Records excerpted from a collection
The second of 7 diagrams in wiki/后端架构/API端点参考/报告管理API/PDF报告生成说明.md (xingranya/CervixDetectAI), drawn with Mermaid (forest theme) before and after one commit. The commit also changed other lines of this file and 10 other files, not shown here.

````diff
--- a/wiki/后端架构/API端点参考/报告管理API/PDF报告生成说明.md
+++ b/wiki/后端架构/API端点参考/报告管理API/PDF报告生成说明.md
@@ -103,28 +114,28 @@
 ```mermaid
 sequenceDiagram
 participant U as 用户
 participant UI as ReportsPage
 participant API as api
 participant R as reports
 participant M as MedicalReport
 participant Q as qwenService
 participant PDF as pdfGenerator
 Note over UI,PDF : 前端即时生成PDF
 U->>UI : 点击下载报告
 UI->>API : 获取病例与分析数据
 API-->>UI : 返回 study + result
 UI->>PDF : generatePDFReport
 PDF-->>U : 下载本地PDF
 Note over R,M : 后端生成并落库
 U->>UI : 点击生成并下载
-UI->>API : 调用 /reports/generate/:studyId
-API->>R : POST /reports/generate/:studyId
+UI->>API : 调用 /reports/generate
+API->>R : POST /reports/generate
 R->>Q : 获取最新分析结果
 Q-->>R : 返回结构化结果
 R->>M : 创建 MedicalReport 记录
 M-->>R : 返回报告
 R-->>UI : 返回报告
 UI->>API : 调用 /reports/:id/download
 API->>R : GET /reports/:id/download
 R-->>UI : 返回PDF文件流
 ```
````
* * *
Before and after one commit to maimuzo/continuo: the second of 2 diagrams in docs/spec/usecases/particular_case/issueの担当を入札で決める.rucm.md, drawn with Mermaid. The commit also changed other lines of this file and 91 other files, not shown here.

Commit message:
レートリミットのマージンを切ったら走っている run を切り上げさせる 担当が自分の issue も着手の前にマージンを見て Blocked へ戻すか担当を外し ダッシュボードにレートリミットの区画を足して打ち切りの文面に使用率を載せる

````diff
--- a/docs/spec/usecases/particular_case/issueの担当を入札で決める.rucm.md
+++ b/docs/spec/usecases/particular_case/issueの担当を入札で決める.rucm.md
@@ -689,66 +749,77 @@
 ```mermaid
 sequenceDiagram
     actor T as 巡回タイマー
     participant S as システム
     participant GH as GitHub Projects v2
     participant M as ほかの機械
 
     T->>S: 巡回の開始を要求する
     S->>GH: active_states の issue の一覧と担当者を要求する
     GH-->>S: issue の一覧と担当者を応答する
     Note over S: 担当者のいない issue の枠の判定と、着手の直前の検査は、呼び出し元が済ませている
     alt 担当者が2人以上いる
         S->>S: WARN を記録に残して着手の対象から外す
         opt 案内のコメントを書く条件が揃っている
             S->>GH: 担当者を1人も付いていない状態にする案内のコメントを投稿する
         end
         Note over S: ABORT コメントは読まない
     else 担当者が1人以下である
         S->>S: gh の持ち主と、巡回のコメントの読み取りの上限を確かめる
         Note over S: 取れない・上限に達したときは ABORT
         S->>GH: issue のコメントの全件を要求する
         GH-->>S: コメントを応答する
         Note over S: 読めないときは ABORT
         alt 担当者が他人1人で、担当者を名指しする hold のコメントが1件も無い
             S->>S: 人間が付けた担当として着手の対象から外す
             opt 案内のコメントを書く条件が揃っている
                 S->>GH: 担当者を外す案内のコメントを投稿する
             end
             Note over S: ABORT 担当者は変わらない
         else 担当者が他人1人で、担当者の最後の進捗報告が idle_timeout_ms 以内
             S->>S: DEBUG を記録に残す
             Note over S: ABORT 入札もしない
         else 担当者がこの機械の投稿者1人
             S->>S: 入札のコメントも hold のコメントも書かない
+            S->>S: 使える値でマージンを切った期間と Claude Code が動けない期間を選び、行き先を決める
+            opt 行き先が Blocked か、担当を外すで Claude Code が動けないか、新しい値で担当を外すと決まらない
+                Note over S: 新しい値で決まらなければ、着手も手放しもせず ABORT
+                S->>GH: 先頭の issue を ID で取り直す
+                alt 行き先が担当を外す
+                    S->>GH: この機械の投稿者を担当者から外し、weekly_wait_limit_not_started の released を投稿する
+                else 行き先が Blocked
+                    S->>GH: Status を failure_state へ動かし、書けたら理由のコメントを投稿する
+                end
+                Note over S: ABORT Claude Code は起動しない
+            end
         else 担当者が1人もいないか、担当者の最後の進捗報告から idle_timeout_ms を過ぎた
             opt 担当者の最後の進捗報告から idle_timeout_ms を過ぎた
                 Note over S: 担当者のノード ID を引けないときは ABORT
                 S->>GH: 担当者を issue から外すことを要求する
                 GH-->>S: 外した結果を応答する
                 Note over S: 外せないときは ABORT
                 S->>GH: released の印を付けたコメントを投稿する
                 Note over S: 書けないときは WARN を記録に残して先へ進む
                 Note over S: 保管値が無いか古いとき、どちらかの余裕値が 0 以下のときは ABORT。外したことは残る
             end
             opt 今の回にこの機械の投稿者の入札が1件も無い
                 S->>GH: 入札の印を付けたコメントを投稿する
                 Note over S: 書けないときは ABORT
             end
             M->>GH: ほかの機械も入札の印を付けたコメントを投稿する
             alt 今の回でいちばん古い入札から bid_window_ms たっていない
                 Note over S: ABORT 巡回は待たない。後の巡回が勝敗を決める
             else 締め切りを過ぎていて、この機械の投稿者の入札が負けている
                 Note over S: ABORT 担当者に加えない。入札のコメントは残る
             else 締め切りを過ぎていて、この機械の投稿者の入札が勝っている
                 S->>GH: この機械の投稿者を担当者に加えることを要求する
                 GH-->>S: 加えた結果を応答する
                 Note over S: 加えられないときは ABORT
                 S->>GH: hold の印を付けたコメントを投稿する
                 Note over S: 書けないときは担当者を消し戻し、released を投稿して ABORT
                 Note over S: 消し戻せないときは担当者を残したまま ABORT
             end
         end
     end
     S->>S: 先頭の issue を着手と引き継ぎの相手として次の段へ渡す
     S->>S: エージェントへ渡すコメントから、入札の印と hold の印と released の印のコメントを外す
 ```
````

WHAT THIS TASK INVOLVES
Among the lines above, find each one containing the string "participant" and copy it.

REPLY
 participant U as 用户
 participant UI as ReportsPage
 participant API as api
 participant R as reports
 participant M as MedicalReport
 participant Q as qwenService
 participant PDF as pdfGenerator
     participant S as システム
     participant GH as GitHub Projects v2
     participant M as ほかの機械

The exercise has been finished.